    • I still love my sleep, but I wake up with energy. That’s new this year.
    • I ran over 350km this year (I did manage to get that extra km in)
    • I have “retired” a fair few pieces of clothing that are too big, and have fit into a few things for the first time in a while.

    And really, I can’t bring myself to regret that I haven’t done better this year, when I could just as easily be looking at another new year thinking “I really should quit smoking and get in shape”. And now, the goals for 2007 are simple; run 1000km, run a half marathon and otherwise continue with THE PROJECT ™.

    A couple of nice people encouraged me in my goal to do the half at the Melbourne Marathon next year. Gosh you are all lovely. Thank you.

    So that, along with the questionnaire for my new coach, I have been thinking a bit about goals in the short and medium term. So I thought I would share them here and see how I go:

    1. run the last two SiS and hopefully improve my times at each
    2. Races wise, spend the summer doing 5km, 8km and 10km races about once every month to 6 weeks so that I always have something to look forward to while I try to consolidate my training and improve some of my times
    3. Increase my mileage every month
    4. Break 7min/km pace
    5. Break 6min/km pace
    6. Run the R4TK in April
    7. Train towards my first half sometime in April, May, June, July
    8. Run 10K in under 52 min (this is my only real remaining PB from when I used to run)
    9. Run the half at the Melbourne Marathon and hopefully work towards a full in 2008

    It’s all a but full on in my head to be thinking about these things, but I remind myself that this time next year I will have been hopefully running regularly for 18 months.
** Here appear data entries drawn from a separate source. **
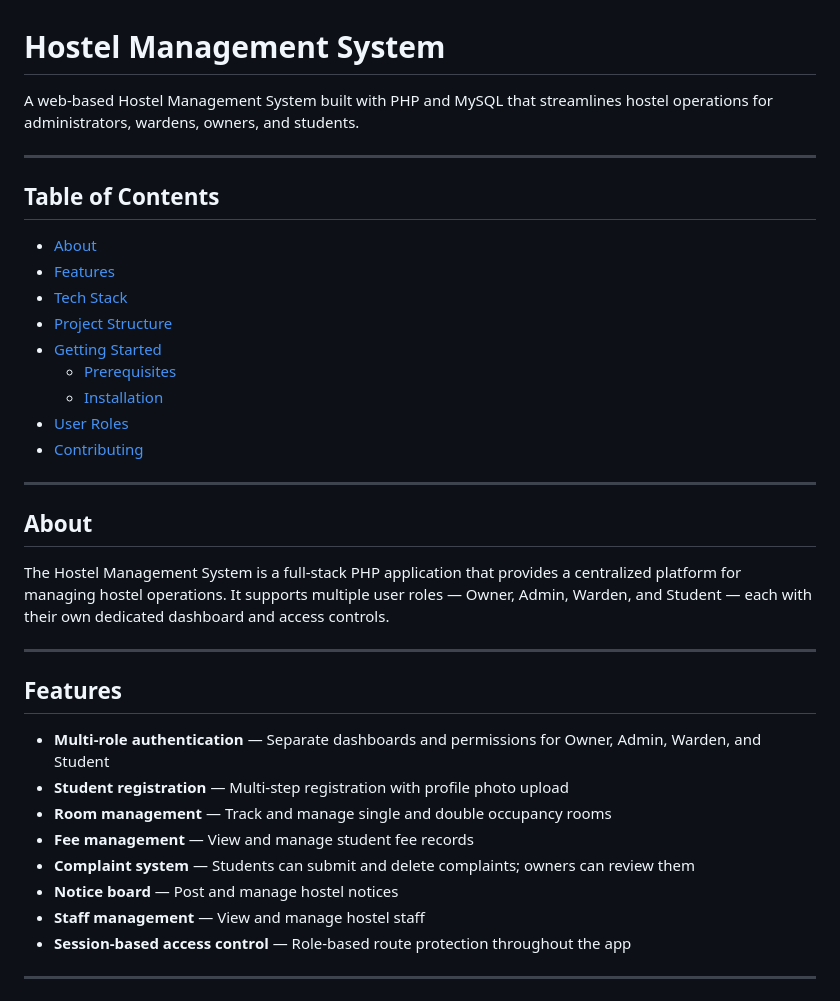
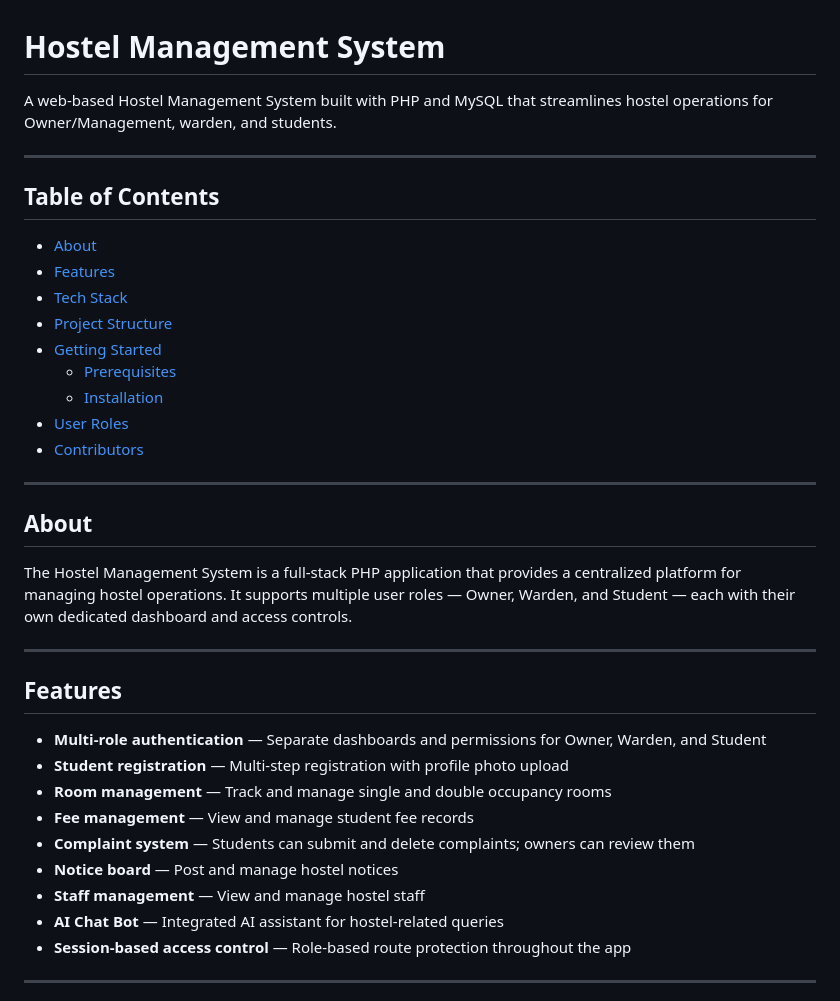
Before and after one commit to kraneelManandhar/HostelManagementSystem, a Markdown page: README.md, the part around one of its changes. Drawn GitHub-style.

```diff
--- a/README.md
+++ b/README.md
@@ -1,6 +1,6 @@
 # Hostel Management System
 
-A web-based Hostel Management System built with PHP and MySQL that streamlines hostel operations for administrators, wardens, owners, and students.
+A web-based Hostel Management System built with PHP and MySQL that streamlines hostel operations for Owner/Management, warden, and students.
 
 ---
 
@@ -14,25 +14,26 @@ A web-based Hostel Management System built with PHP and MySQL that streamlines h
   - [Prerequisites](#prerequisites)
   - [Installation](#installation)
 - [User Roles](#user-roles)
-- [Contributing](#contributing)
+- [Contributors](#contributors)
 
 ---
 
 ## About
 
-The Hostel Management System is a full-stack PHP application that provides a centralized platform for managing hostel operations. It supports multiple user roles — Owner, Admin, Warden, and Student — each with their own dedicated dashboard and access controls.
+The Hostel Management System is a full-stack PHP application that provides a centralized platform for managing hostel operations. It supports multiple user roles — Owner, Warden, and Student — each with their own dedicated dashboard and access controls.
 
 ---
 
 ## Features
 
-- **Multi-role authentication** — Separate dashboards and permissions for Owner, Admin, Warden, and Student
+- **Multi-role authentication** — Separate dashboards and permissions for Owner, Warden, and Student
 - **Student registration** — Multi-step registration with profile photo upload
 - **Room management** — Track and manage single and double occupancy rooms
 - **Fee management** — View and manage student fee records
 - **Complaint system** — Students can submit and delete complaints; owners can review them
 - **Notice board** — Post and manage hostel notices
 - **Staff management** — View and manage hostel staff
+- **AI Chat Bot** — Integrated AI assistant for hostel-related queries
 - **Session-based access control** — Role-based route protection throughout the app
 
 ---
```
Also changed, not shown: other parts of README.md (+13 -16 lines).
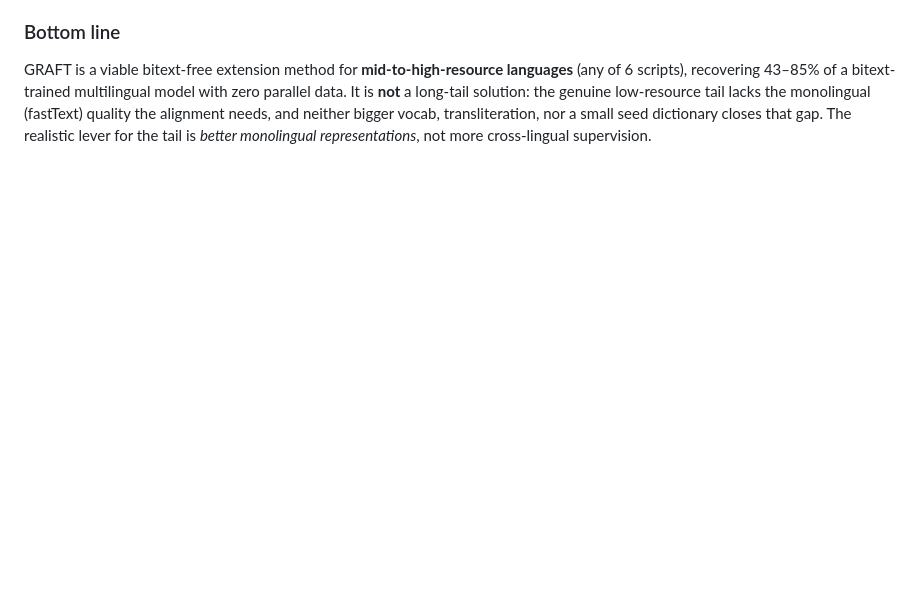
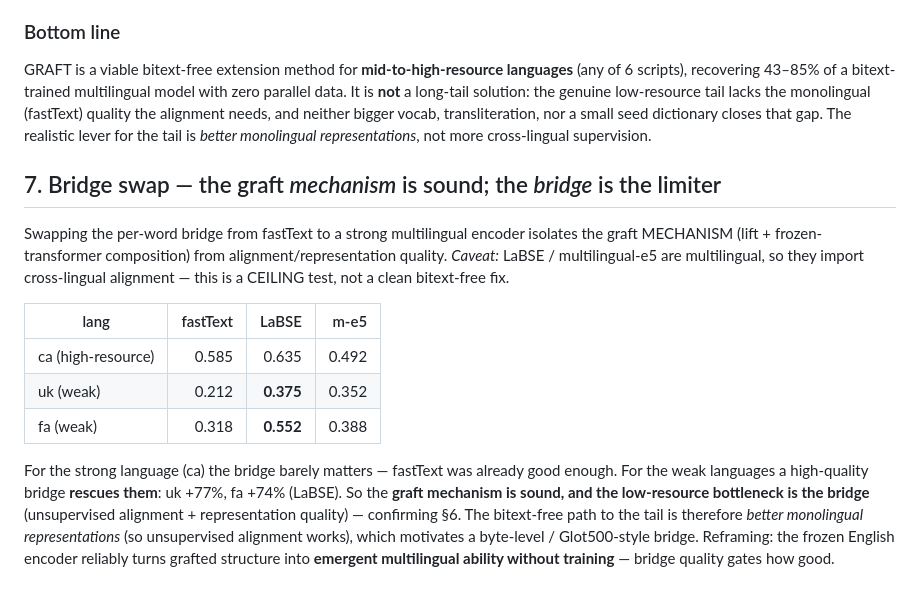
Before and after one commit to Aarushvinod/embedding-research, a Markdown page: RESULTS.md, the part around the change. Drawn GitHub-style; blank space fills up the shorter version.

Commit message:
Bridge-swap result: graft mechanism sound, bridge is the limiter
ca/uk/fa x fastText/LaBSE/m-e5 (align_k=20000). A strong multilingual bridge barely helps the
high-resource control (ca 0.585->0.635) but RESCUES the weak languages (uk 0.212->0.375 +77%,
fa 0.318->0.552 +74% with LaBSE). => the graft mechanism (lift + frozen-transformer composition)
is sound; the low-resource bottleneck is the bridge (unsupervised alignment + rep quality).
Caveat: LaBSE/m-e5 import alignment (ceiling test); clean monolingual-bridge follow-up next.

Co-Authored-By: Claude Opus 4.8 (1M context) <noreply@anthropic.com>

```diff
--- a/RESULTS.md
+++ b/RESULTS.md
@@ -140,3 +140,24 @@ is **not** a long-tail solution: the genuine low-resource tail lacks the monolin
 quality the alignment needs, and neither bigger vocab, transliteration, nor a small seed
 dictionary closes that gap. The realistic lever for the tail is *better monolingual
 representations*, not more cross-lingual supervision.
+
+## 7. Bridge swap — the graft *mechanism* is sound; the *bridge* is the limiter
+Swapping the per-word bridge from fastText to a strong multilingual encoder isolates the graft
+MECHANISM (lift + frozen-transformer composition) from alignment/representation quality.
+*Caveat:* LaBSE / multilingual-e5 are multilingual, so they import cross-lingual alignment —
+this is a CEILING test, not a clean bitext-free fix.
+
+| lang | fastText | LaBSE | m-e5 |
+|------|---------:|------:|-----:|
+| ca (high-resource) | 0.585 | 0.635 | 0.492 |
+| uk (weak) | 0.212 | **0.375** | 0.352 |
+| fa (weak) | 0.318 | **0.552** | 0.388 |
+
+For the strong language (ca) the bridge barely matters — fastText was already good enough. For
+the weak languages a high-quality bridge **rescues them**: uk +77%, fa +74% (LaBSE). So the
+**graft mechanism is sound, and the low-resource bottleneck is the bridge** (unsupervised
+alignment + representation quality) — confirming §6. The bitext-free path to the tail is
+therefore *better monolingual representations* (so unsupervised alignment works), which
+motivates a byte-level / Glot500-style bridge. Reframing: the frozen English encoder reliably
+turns grafted structure into **emergent multilingual ability without training** — bridge quality
+gates how good.
```
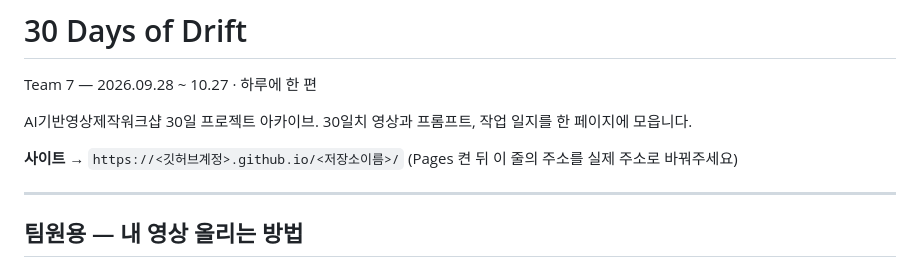
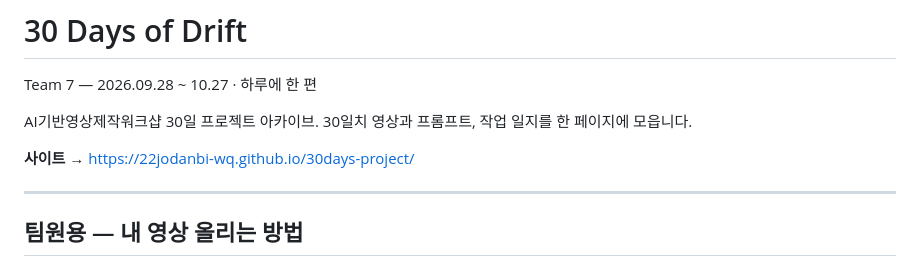
Before and after one commit to 22jodanbi-wq/30days-project, a Markdown page: README.md, the part around the change. GitHub-like rendering.

Commit message:
README에 실제 사이트 주소 반영
Co-Authored-By: Claude Opus 5 <noreply@anthropic.com>

```diff
--- a/README.md
+++ b/README.md
@@ -4,8 +4,7 @@ Team 7 — 2026.09.28 ~ 10.27 · 하루에 한 편
 
 AI기반영상제작워크샵 30일 프로젝트 아카이브. 30일치 영상과 프롬프트, 작업 일지를 한 페이지에 모읍니다.
 
-**사이트** → `https://<깃허브계정>.github.io/<저장소이름>/`
-(Pages 켠 뒤 이 줄의 주소를 실제 주소로 바꿔주세요)
+**사이트** → https://22jodanbi-wq.github.io/30days-project/
 
 ---
 
```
I have already been running for less than 6 months and in that time, I have gone from running for 60 seconds at a time, to running for 80mins at a time. None of these goals are set in stone except for the short term ones.

    But I am a methodical bugger so it helps me to know where I intend to be heading in the longer term. This is pretty motivating for me rather than just heading out to tool around the streets every now and then aimlessly.

    So I have set a reward for finishing the C25K which should take place in about 3 weeks – which is buying an mp3 player that is suitable for using while exercising. The only thing is that my friends have kindly offered to go to a discount sale tomorrow to buy me one at discounted pricing.

    I just know that Hub is going to argue that it should stay in its box for another couple of weeks, but I can’t see that happening. So I am reorienting my reward system and saying that my mp3 player is actually a necessary tool for running, much like good socks or my cool new asics. Therefore it is senseless to consider it a reward – just as you wouldn’t delay buying prescription medicine until you had completed some arbitrary illness-related task.

    So, I appear to have convinced myself that this whole MP3 player as reward scheme has been frightfully ill-considered. Thank heavens that I arrested this dangerous slide into lunacy early enough!! We can only hope that no damage has been caused by my flagrant delay!

    Many might think that given this grave error I might be shy about setting future rewards, lest I make a similar miscalculation. But I am a firm believer in getting right back on the horse, so I can only move on to setting my next goal and reward. While some might sneeringly suggest that this reward business is just a shameless ploy to validate my own desire to buy cool technology when I should be paying off my credit card, I believe it plays a vital practical and psychological role in my training regime.

    So my next reward will be a beautiful Garmin Forerunner 205 which will be awarded upon the completion of my first fun run. It is true that I did fully intend to buy myself one with my tax return anyway, but now it is clear that this impulse is not just a grab for cool gadgets, but an integral part of the getting buff(TM) program. Plus Hub says that I aren’t allowed to get it until he gets the new gadget that he has had his eye on for 12 months or so. So two months gives him plenty of time to get his act together.